Growing up in Australia, we had a bunch of Christmas traditions that anyone from the far North (Eurasia and North America) might consider strange.
Christmas in my hometown of Perth commonly reaches 40+ degrees C (104 F), so we swap snow with swimming, and often favour seafood and salad over hot turkey roast. There’s even Australian versions of some of the most famous Christmas songs (can I get you a ‘dashing through the sand, in our bathers and our thongs’?).
And over on the West Coast, we have our very own Australian Christmas Tree.
Nuytsia floribunda is known locally as moodjar, a name given by the Nyungar people, the original inhabitants of the land, who have used the bark of the tree to make shields, and collected to eat the sugary gum produced by the plant.
Europeans coming to the continent first called the species ‘cabbage tree’ because it had ‘fragile, white and spongey’ branches, that could be easily broken. Frankly, I find that insulting.
More recently, N. floribunda it has also been given the name Christmas Tree, due to the tendency of this West Aussie species to produceS intense orange flowers during the Christmas season (southern summer).
It looks something like this:
And it feels something like Christmas.
But honestly, this is one of the instances where I really urge you to check out some images of the beauty online (or better yet, get yourself to Australia in the summertime). Because jut how spectacular this abundantly flowering (thus the floribunda part) and brightly coloured tree looks against a landscape that is largely heading towards a summer hue of dry grey-y brown… well, it’s really hard to put into words.
But here’s someone who tried:
“I shall never forget one plain we came to, entirely surrounded by the nuytsia …. in a full blaze of bloom. It looked like a bush-fire without smoke. ” Marianne North, c. 1880
Speaking of fire, one of Nuytsia floribunda’s special features includes its thick layers of wood and bark, that prevent death in bushfires. Although to be honest, the ability to survive or thrive in fire is a non-uncommon feature of many Aussie plants.
Also not completely rare for Australian plants, which seem to like to be different, Nuytsia is a monotypic genus, meaning that Nuytsia floribunda is the only species in the genus.

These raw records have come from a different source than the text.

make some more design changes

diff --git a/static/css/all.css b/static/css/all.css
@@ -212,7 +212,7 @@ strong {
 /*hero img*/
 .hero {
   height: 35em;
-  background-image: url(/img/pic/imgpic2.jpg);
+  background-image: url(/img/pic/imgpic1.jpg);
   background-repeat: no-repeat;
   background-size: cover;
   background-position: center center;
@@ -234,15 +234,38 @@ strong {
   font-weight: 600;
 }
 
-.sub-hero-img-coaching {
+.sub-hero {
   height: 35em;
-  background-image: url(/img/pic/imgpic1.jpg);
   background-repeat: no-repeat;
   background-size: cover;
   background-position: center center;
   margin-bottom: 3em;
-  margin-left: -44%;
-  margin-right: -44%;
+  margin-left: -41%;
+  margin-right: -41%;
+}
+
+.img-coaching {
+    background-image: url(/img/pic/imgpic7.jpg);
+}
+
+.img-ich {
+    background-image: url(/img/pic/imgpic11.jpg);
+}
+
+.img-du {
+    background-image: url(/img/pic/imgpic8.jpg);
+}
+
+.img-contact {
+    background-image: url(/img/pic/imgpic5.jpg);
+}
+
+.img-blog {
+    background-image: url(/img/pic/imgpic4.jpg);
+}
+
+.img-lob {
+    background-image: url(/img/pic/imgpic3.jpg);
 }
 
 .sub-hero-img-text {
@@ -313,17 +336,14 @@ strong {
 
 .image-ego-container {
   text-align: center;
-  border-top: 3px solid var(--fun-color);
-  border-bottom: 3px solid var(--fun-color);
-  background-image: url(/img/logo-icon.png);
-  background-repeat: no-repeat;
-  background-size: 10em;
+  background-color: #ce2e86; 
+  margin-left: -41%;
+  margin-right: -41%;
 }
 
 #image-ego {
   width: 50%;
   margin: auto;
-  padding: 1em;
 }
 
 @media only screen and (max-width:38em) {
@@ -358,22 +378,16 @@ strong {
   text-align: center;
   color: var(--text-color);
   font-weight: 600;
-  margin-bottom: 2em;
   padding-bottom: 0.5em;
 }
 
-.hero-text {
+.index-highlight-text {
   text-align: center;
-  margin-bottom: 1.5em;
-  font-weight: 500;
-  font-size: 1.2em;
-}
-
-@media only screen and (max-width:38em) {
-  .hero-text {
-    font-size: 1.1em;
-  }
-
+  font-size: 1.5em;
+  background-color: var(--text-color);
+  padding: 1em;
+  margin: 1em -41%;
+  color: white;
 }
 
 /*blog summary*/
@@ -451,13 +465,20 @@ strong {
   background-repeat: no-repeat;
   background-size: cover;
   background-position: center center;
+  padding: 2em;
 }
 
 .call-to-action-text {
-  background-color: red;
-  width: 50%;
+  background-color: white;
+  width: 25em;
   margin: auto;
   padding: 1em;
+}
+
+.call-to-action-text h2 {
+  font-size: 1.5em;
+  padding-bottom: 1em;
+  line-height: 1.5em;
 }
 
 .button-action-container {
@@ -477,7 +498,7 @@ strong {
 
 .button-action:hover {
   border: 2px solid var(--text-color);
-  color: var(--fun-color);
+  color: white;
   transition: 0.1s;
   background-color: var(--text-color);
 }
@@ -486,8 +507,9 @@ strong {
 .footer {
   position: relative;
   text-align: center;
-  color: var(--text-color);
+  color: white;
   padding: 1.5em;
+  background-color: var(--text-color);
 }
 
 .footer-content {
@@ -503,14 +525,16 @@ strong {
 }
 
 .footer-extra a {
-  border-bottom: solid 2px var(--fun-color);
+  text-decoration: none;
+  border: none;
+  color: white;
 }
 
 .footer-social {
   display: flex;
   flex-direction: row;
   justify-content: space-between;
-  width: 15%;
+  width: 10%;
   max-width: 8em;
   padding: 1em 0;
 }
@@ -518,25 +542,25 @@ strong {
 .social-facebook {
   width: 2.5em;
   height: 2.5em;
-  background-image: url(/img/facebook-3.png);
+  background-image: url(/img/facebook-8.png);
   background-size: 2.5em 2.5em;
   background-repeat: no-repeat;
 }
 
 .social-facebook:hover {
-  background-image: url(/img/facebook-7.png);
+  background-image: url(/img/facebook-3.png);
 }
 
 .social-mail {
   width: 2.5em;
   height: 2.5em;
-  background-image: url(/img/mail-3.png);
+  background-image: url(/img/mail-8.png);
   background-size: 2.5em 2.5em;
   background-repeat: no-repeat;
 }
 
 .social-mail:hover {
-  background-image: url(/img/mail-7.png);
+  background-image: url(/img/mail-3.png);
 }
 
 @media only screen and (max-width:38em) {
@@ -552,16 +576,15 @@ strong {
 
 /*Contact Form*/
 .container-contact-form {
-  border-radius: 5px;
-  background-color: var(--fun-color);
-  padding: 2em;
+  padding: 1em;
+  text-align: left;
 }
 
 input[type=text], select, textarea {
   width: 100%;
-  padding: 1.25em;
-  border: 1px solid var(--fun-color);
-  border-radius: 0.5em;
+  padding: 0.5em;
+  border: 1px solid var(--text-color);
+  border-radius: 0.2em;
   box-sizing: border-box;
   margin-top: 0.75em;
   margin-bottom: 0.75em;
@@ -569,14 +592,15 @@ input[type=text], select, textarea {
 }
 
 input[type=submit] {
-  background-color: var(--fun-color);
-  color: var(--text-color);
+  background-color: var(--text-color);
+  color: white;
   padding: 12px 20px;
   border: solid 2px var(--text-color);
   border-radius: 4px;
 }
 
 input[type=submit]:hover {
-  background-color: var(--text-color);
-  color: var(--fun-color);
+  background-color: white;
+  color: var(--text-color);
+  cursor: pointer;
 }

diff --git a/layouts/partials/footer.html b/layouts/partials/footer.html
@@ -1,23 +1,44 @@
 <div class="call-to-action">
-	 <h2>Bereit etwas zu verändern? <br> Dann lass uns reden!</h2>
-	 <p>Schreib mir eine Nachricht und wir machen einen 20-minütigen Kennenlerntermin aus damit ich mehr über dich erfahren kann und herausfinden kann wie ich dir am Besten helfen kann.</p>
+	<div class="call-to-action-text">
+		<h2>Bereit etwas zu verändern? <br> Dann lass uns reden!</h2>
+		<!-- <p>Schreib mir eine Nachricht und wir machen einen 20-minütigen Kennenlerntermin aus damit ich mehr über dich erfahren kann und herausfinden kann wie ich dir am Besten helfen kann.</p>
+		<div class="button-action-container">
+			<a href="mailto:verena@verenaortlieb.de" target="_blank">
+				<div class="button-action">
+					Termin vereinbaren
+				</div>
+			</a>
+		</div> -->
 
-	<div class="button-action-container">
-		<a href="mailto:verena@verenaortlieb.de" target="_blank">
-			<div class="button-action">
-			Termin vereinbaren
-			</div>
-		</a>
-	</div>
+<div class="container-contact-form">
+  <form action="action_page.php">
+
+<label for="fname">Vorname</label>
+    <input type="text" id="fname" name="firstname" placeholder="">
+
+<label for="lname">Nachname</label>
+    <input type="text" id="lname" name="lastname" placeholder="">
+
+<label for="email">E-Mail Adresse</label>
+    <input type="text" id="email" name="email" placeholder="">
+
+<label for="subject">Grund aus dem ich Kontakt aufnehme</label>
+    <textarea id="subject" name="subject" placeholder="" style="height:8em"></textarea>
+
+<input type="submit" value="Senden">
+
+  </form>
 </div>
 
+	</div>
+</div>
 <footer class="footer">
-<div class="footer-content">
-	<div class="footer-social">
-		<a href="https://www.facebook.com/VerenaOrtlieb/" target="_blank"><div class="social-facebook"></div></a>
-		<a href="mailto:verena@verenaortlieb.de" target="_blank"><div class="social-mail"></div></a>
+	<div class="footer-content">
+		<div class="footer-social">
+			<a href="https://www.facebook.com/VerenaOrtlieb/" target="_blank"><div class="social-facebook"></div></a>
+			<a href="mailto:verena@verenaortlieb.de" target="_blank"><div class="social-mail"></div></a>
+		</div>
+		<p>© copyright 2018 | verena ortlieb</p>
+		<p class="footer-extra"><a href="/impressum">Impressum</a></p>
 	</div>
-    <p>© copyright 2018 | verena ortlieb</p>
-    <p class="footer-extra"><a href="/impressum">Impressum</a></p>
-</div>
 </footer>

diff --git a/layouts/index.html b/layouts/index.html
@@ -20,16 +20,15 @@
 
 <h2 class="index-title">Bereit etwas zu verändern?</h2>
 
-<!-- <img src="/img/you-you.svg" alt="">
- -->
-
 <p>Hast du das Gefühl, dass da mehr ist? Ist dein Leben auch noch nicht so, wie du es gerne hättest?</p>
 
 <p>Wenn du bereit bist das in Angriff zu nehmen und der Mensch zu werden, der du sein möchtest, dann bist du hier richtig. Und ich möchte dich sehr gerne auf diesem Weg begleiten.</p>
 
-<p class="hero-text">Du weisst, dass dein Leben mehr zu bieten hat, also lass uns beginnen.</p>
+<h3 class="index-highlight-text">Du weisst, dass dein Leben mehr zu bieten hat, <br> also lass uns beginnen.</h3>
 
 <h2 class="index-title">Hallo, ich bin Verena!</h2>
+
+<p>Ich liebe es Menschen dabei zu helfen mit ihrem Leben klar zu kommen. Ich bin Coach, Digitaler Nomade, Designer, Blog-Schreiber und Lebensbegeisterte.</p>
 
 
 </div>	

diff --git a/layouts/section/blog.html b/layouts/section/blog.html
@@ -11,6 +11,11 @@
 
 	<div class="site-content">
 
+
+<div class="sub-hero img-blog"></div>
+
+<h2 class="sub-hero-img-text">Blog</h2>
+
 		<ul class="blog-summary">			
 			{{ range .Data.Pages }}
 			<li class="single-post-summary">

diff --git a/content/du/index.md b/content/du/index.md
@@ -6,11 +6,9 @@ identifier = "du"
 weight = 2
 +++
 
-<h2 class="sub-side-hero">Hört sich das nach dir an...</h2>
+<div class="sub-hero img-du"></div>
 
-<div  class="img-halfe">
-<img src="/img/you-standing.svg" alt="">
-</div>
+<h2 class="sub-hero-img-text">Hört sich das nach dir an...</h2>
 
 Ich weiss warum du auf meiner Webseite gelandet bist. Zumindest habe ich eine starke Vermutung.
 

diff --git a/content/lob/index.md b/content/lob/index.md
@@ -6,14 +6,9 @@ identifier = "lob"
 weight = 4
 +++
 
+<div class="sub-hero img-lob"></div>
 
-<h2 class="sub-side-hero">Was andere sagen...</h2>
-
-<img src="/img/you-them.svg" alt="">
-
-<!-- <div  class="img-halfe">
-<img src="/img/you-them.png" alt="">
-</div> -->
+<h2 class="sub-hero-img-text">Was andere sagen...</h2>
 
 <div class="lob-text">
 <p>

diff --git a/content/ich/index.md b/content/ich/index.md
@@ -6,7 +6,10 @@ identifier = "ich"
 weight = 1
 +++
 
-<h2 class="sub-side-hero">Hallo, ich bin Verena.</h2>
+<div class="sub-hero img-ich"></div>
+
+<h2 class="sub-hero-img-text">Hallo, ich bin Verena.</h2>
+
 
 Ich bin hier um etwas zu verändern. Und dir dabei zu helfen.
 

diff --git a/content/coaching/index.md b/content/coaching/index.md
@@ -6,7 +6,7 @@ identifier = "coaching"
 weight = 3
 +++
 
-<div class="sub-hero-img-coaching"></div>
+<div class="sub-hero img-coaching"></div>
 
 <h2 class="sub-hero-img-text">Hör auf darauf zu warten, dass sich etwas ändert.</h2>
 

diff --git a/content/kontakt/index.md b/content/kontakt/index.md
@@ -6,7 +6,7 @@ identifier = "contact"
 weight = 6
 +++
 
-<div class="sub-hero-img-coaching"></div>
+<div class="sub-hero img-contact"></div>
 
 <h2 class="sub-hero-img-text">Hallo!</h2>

Still, this specific plant’s uniqueness, even in the context of multiple other crazy Australian plants, was noted by a settler, who declared it as another ‘anomaly in this land of contradictions’. This description likely comes due to the fact that, despite being an entire tree, Nuytsia is also a parasite, a lifestyle choice we normally associate with smaller organisms.
The Christmas tree is only a hemi-parasite, meaning is it capable of doing some of its own work, but like to steals water and nutrients from other plants. Nuytsia is not particularly fussy about which species it steals from, and has even been found trying to pilfer from underground electrical cables, its own roots, and dead sticks.
Nonetheless, this parasitism makes it tricky to grow commercially. Following emergence of the seedings, which, by the way, come out not with one or two cotyledons, but rather with four or six, the plant has to rapidly establish connections or it will die.
That’s all the facts we’ve got on this large Aussie weirdo. Don’t forget to check out some photos of the Christmas tree, taken by my awesome sister, over on our instagram.
By the way, we’ve previously mentioned this plant as one of our faves on this episode of the podcast.
This article is part of our Christmas Advent’s Calendar. To check it out, go here.
We got info from wiki, and from this article.